(Task input begins)
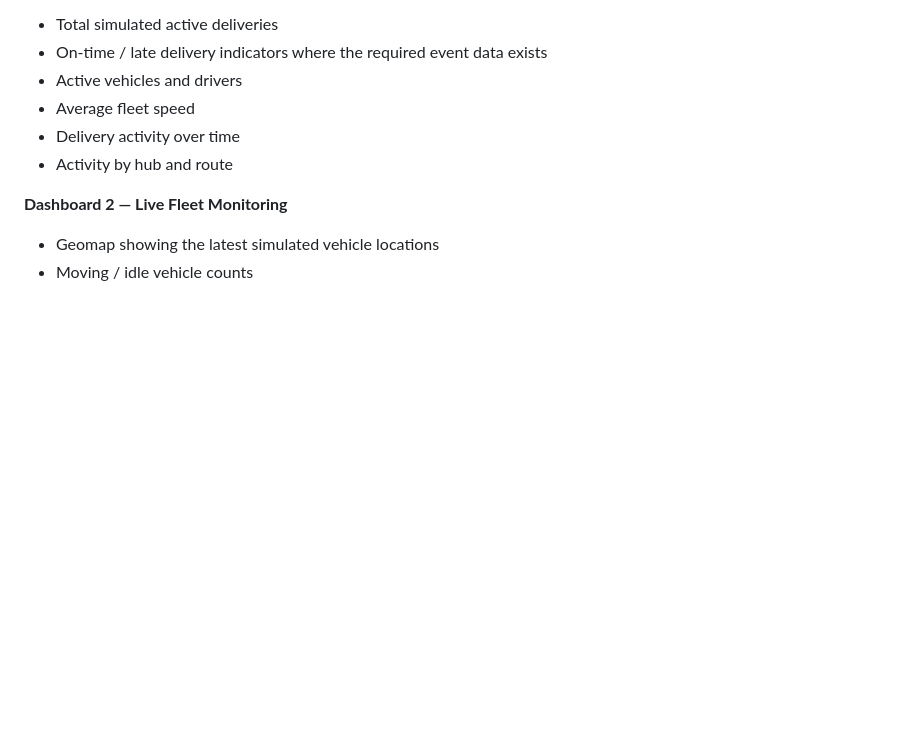
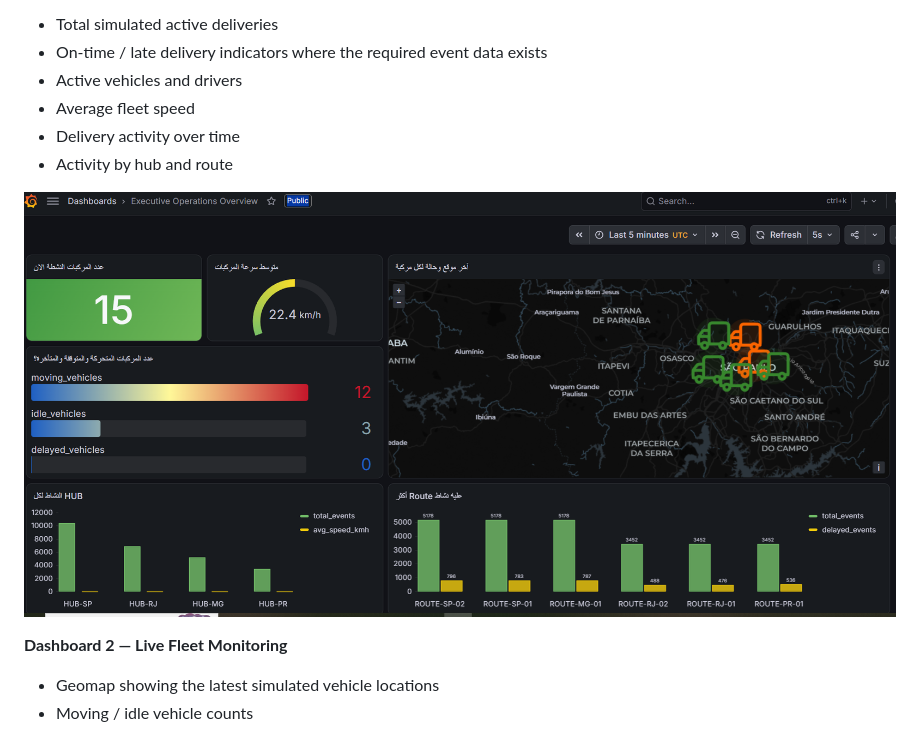
Before and after one commit to abdallahgalalabdallah/smart-E-commerce-logistics-data-platform, a Markdown page: README.md, the part around the change. GitHub-like rendering; pictures changed too: docs/grafana_operations.png (added); blank space fills up the shorter version.

```diff
--- a/README.md
+++ b/README.md
@@ -486,6 +486,11 @@ Grafana reads operational metrics from SQL Server monitoring tables and, where u
 - Delivery activity over time
 - Activity by hub and route
 
+
+![Executive Operations](docs/grafana_operations.png)
+
+
+
 **Dashboard 2 — Live Fleet Monitoring**
 - Geomap showing the latest simulated vehicle locations
 - Moving / idle vehicle counts
```
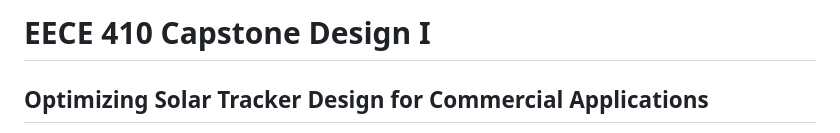
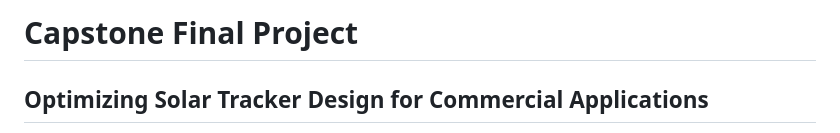
Before and after one commit to Joel-Mendez0/Optimizing-Solar-Tracker-Design-for-Commercial-Applications-SunnySideUpgrades-, a Markdown page: README.md, the part around the change. GitHub-like rendering.

```diff
--- a/README.md
+++ b/README.md
@@ -1,4 +1,4 @@
-# EECE 410 Capstone Design I
+# Capstone Final Project
 ## Optimizing Solar Tracker Design for Commercial Applications
 
 https://github.com/Joel-Mendez0/SunnySideUpgrades/assets/113056408/0a00a07c-9d0d-4bea-a53a-b840ea959109
```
(Task input ends)
Exercise description - The material above must be reproduced line for line, with the images omitted.

Your response -
Before and after one commit to abdallahgalalabdallah/smart-E-commerce-logistics-data-platform, a Markdown page: README.md, the part around the change. GitHub-like rendering; pictures changed too: docs/grafana_operations.png (added); blank space fills up the shorter version.

```diff
--- a/README.md
+++ b/README.md
@@ -486,6 +486,11 @@ Grafana reads operational metrics from SQL Server monitoring tables and, where u
 - Delivery activity over time
 - Activity by hub and route
 
+
+![Executive Operations](docs/grafana_operations.png)
+
+
+
 **Dashboard 2 — Live Fleet Monitoring**
 - Geomap showing the latest simulated vehicle locations
 - Moving / idle vehicle counts
```
Before and after one commit to Joel-Mendez0/Optimizing-Solar-Tracker-Design-for-Commercial-Applications-SunnySideUpgrades-, a Markdown page: README.md, the part around the change. GitHub-like rendering.

```diff
--- a/README.md
+++ b/README.md
@@ -1,4 +1,4 @@
-# EECE 410 Capstone Design I
+# Capstone Final Project
 ## Optimizing Solar Tracker Design for Commercial Applications
 
 https://github.com/Joel-Mendez0/SunnySideUpgrades/assets/113056408/0a00a07c-9d0d-4bea-a53a-b840ea959109
```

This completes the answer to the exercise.